The cyclone killed over 1.2 million livestock and destroyed nearly 2.5 million acres of crops. Damage and losses were estimated at 500 million dollars, with large numbers of communities that were previously reliant on agriculture, fishing and casual labour having lost both their incomes and assets. Food security needs were significant. The World Food Programme (WFP) led the food security cluster in calling for relief distributions to continue for more than 2.2 million people until at least May 2008. However, Oxfam feel that the clusters, by not advocating for more seed distribution, missed an opportunity for improving some people's food security. Also, the fact that 95% of local markets functioned again suggested that some cash-based responses may have been appropriate.
Loans and credit are a major source of income for many rural families in Bangladesh. Most families were already carrying debt loads before the cyclone.

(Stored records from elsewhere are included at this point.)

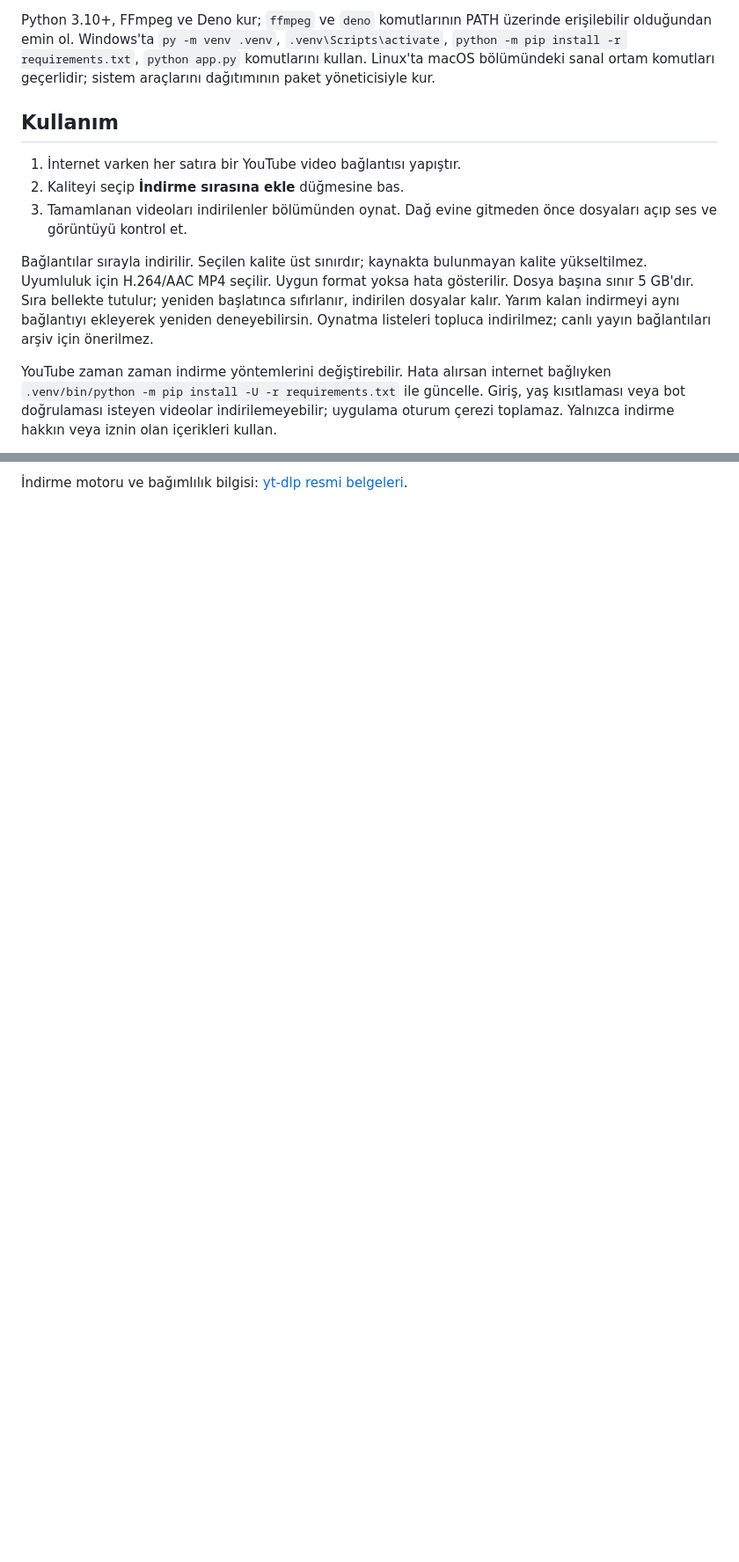
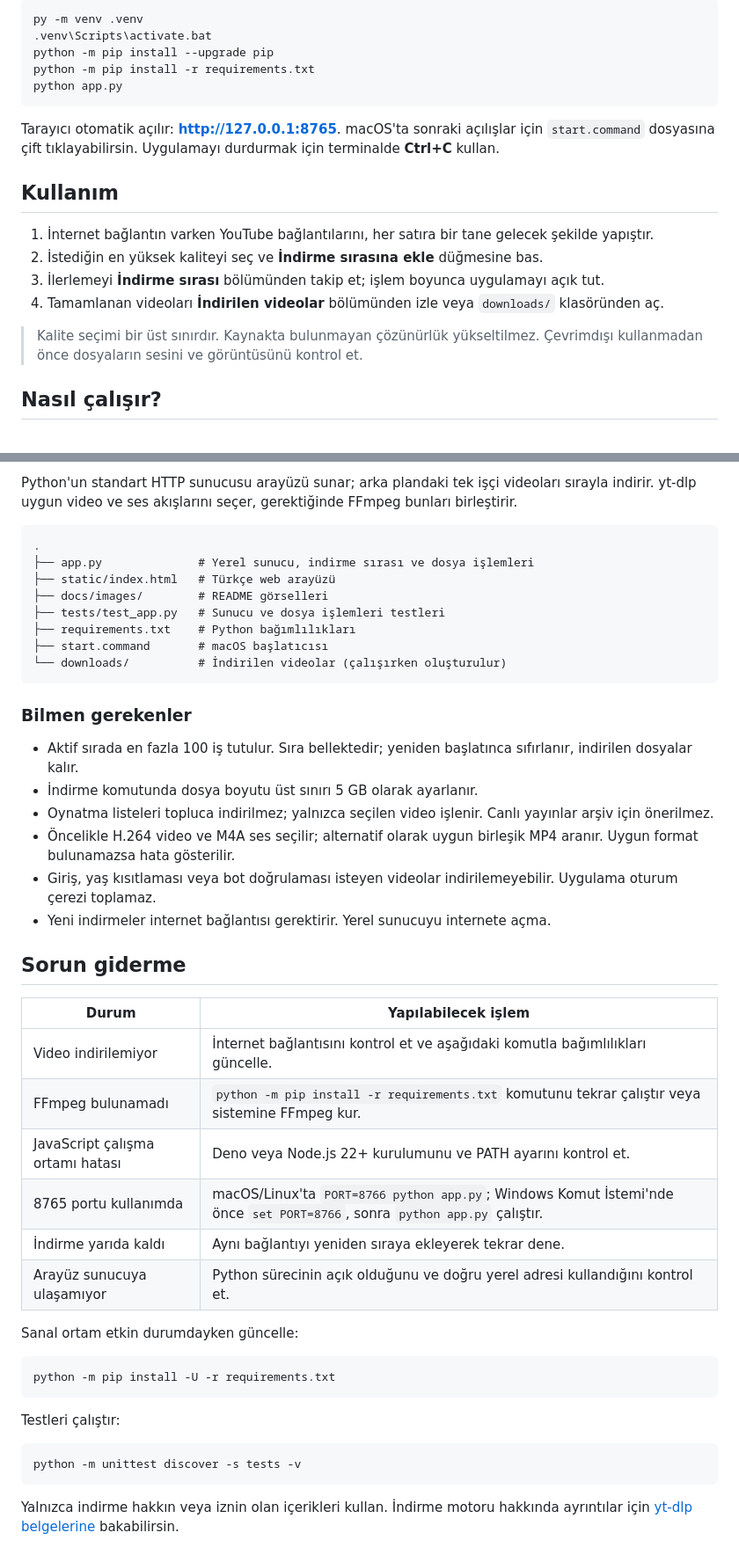
Before and after one commit to seyitbugraerden/Phyton-DownloadYoutubeMP4, a Markdown page: README.md, 2 parts joined by grey strips. Shown: that part at 88% size. Rendered like a GitHub page; blank space fills up the shorter version.

````diff
--- a/README.md
+++ b/README.md
@@ -34,13 +67,22 @@ Tarayıcı otomatik açılır: http://127.0.0.1:8765. Sonraki açılışlarda `s
 
-Python 3.10+, FFmpeg ve Deno kur; `ffmpeg` ve `deno` komutlarının PATH üzerinde erişilebilir olduğundan emin ol. Windows'ta `py -m venv .venv`, `.venv\Scripts\activate`, `python -m pip install -r requirements.txt`, `python app.py` komutlarını kullan. Linux'ta macOS bölümündeki sanal ortam komutları geçerlidir; sistem araçlarını dağıtımının paket yöneticisiyle kur.
+```bat
+py -m venv .venv
+.venv\Scripts\activate.bat
+python -m pip install --upgrade pip
+python -m pip install -r requirements.txt
+python app.py
+```
+
+Tarayıcı otomatik açılır: **http://127.0.0.1:8765**. macOS'ta sonraki açılışlar için `start.command` dosyasına çift tıklayabilirsin. Uygulamayı durdurmak için terminalde **Ctrl+C** kullan.
 
 ## Kullanım
 
-1. İnternet varken her satıra bir YouTube video bağlantısı yapıştır.
-2. Kaliteyi seçip **İndirme sırasına ekle** düğmesine bas.
-3. Tamamlanan videoları indirilenler bölümünden oynat. Dağ evine gitmeden önce dosyaları açıp ses ve görüntüyü kontrol et.
+1. İnternet bağlantın varken YouTube bağlantılarını, her satıra bir tane gelecek şekilde yapıştır.
+2. İstediğin en yüksek kaliteyi seç ve **İndirme sırasına ekle** düğmesine bas.
+3. İlerlemeyi **İndirme sırası** bölümünden takip et; işlem boyunca uygulamayı açık tut.
+4. Tamamlanan videoları **İndirilen videolar** bölümünden izle veya `downloads/` klasöründen aç.
 
-Bağlantılar sırayla indirilir. Seçilen kalite üst sınırdır; kaynakta bulunmayan kalite yükseltilmez. Uyumluluk için H.264/AAC MP4 seçilir. Uygun format yoksa hata gösterilir. Dosya başına sınır 5 GB'dır. Sıra bellekte tutulur; yeniden başlatınca sıfırlanır, indirilen dosyalar kalır. Yarım kalan indirmeyi aynı bağlantıyı ekleyerek yeniden deneyebilirsin. Oynatma listeleri topluca indirilmez; canlı yayın bağlantıları arşiv için önerilmez.
+> Kalite seçimi bir üst sınırdır. Kaynakta bulunmayan çözünürlük yükseltilmez. Çevrimdışı kullanmadan önce dosyaların sesini ve görüntüsünü kontrol et.
 
-YouTube zaman zaman indirme yöntemlerini değiştirebilir. Hata alırsan internet bağlıyken `.venv/bin/python -m pip install -U -r requirements.txt` ile güncelle. Giriş, yaş kısıtlaması veya bot doğrulaması isteyen videolar indirilemeyebilir; uygulama oturum çerezi toplamaz. Yalnızca indirme hakkın veya iznin olan içerikleri kullan.
+## Nasıl çalışır?
 
@@ -48,2 +97,47 @@ Uygulama yalnızca `127.0.0.1` üzerinde çalışır. İnternete açma. Arayüz
 
-İndirme motoru ve bağımlılık bilgisi: [yt-dlp resmi belgeleri](https://github.com/yt-dlp/yt-dlp#readme).
+Python'un standart HTTP sunucusu arayüzü sunar; arka plandaki tek işçi videoları sırayla indirir. yt-dlp uygun video ve ses akışlarını seçer, gerektiğinde FFmpeg bunları birleştirir.
+
+```text
+.
+├── app.py              # Yerel sunucu, indirme sırası ve dosya işlemleri
+├── static/index.html   # Türkçe web arayüzü
+├── docs/images/        # README görselleri
+├── tests/test_app.py   # Sunucu ve dosya işlemleri testleri
+├── requirements.txt    # Python bağımlılıkları
+├── start.command       # macOS başlatıcısı
+└── downloads/          # İndirilen videolar (çalışırken oluşturulur)
+```
+
+### Bilmen gerekenler
+
+- Aktif sırada en fazla 100 iş tutulur. Sıra bellektedir; yeniden başlatınca sıfırlanır, indirilen dosyalar kalır.
+- İndirme komutunda dosya boyutu üst sınırı 5 GB olarak ayarlanır.
+- Oynatma listeleri topluca indirilmez; yalnızca seçilen video işlenir. Canlı yayınlar arşiv için önerilmez.
+- Öncelikle H.264 video ve M4A ses seçilir; alternatif olarak uygun birleşik MP4 aranır. Uygun format bulunamazsa hata gösterilir.
+- Giriş, yaş kısıtlaması veya bot doğrulaması isteyen videolar indirilemeyebilir. Uygulama oturum çerezi toplamaz.
+- Yeni indirmeler internet bağlantısı gerektirir. Yerel sunucuyu internete açma.
+
+## Sorun giderme
+
+| Durum | Yapılabilecek işlem |
+| --- | --- |
+| Video indirilemiyor | İnternet bağlantısını kontrol et ve aşağıdaki komutla bağımlılıkları güncelle. |
+| FFmpeg bulunamadı | `python -m pip install -r requirements.txt` komutunu tekrar çalıştır veya sistemine FFmpeg kur. |
+| JavaScript çalışma ortamı hatası | Deno veya Node.js 22+ kurulumunu ve PATH ayarını kontrol et. |
+| 8765 portu kullanımda | macOS/Linux'ta `PORT=8766 python app.py`; Windows Komut İstemi'nde önce `set PORT=8766`, sonra `python app.py` çalıştır. |
+| İndirme yarıda kaldı | Aynı bağlantıyı yeniden sıraya ekleyerek tekrar dene. |
+| Arayüz sunucuya ulaşamıyor | Python sürecinin açık olduğunu ve doğru yerel adresi kullandığını kontrol et. |
+
+Sanal ortam etkin durumdayken güncelle:
+
+```sh
+python -m pip install -U -r requirements.txt
+```
+
+Testleri çalıştır:
+
+```sh
+python -m unittest discover -s tests -v
+```
+
+Yalnızca indirme hakkın veya iznin olan içerikleri kullan. İndirme motoru hakkında ayrıntılar için [yt-dlp belgelerine](https://github.com/yt-dlp/yt-dlp#readme) bakabilirsin.
````
Also changed, not shown: other parts of README.md (+51 -11 lines), docs/github-about.md (added, +23 -0 lines), docs/images/interface.png (added), 1 other file.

Following the cyclone, some microfinance institutions took decisions to temporarily suspend repayment of loans but communities expressed fears that current grace periods of 3-6 months were not long enough. These institutions must follow government advice and be more flexible, as well as write-off loans in cyclone affected areas as much as possible. There has also been unscrupulous lending at very high interest rates for new loans. Special efforts will be needed to ensure that sufficient amounts of credit are offered by micro-finance institutions and banks at low or no interest rates to facilitate recovery of those affected by the cyclone.
Considering the country's high level of vulnerability to natural disasters, the government and international donors must commit to better rebuilding and so improve future resilience to disasters. Scientists concur that the ferocity and frequency of hazard events such as cyclones, hurricanes, and earthquakes have increased. Few countries are at higher risk of climate change than Bangladesh where experts estimate that more than 50 million people could be made homeless by rising temperatures and sea levels. Climate migrants already account for at least one third of the impoverished people who are flooding from rural areas to seek work in the city of Dhaka.
Cyclone survivors have demonstrated a remarkable resilience in the face of disaster but their capacity to cope with the enormous challenge of rebuilding their lives must not be overestimated. The government of Bangladesh and the international community have a legal and moral responsibility for ensuring that their needs do not fall off a crowded humanitarian and development agenda.
1Oxfam Briefing Note (2008). After the cyclone: lessons from a disaster. 15th February 2008. Full report at http://www.oxfam.org/en/policy/bp_bangladesh_cyclone_sidr_080214
Taken from Field Exchange Issue 35, March 2009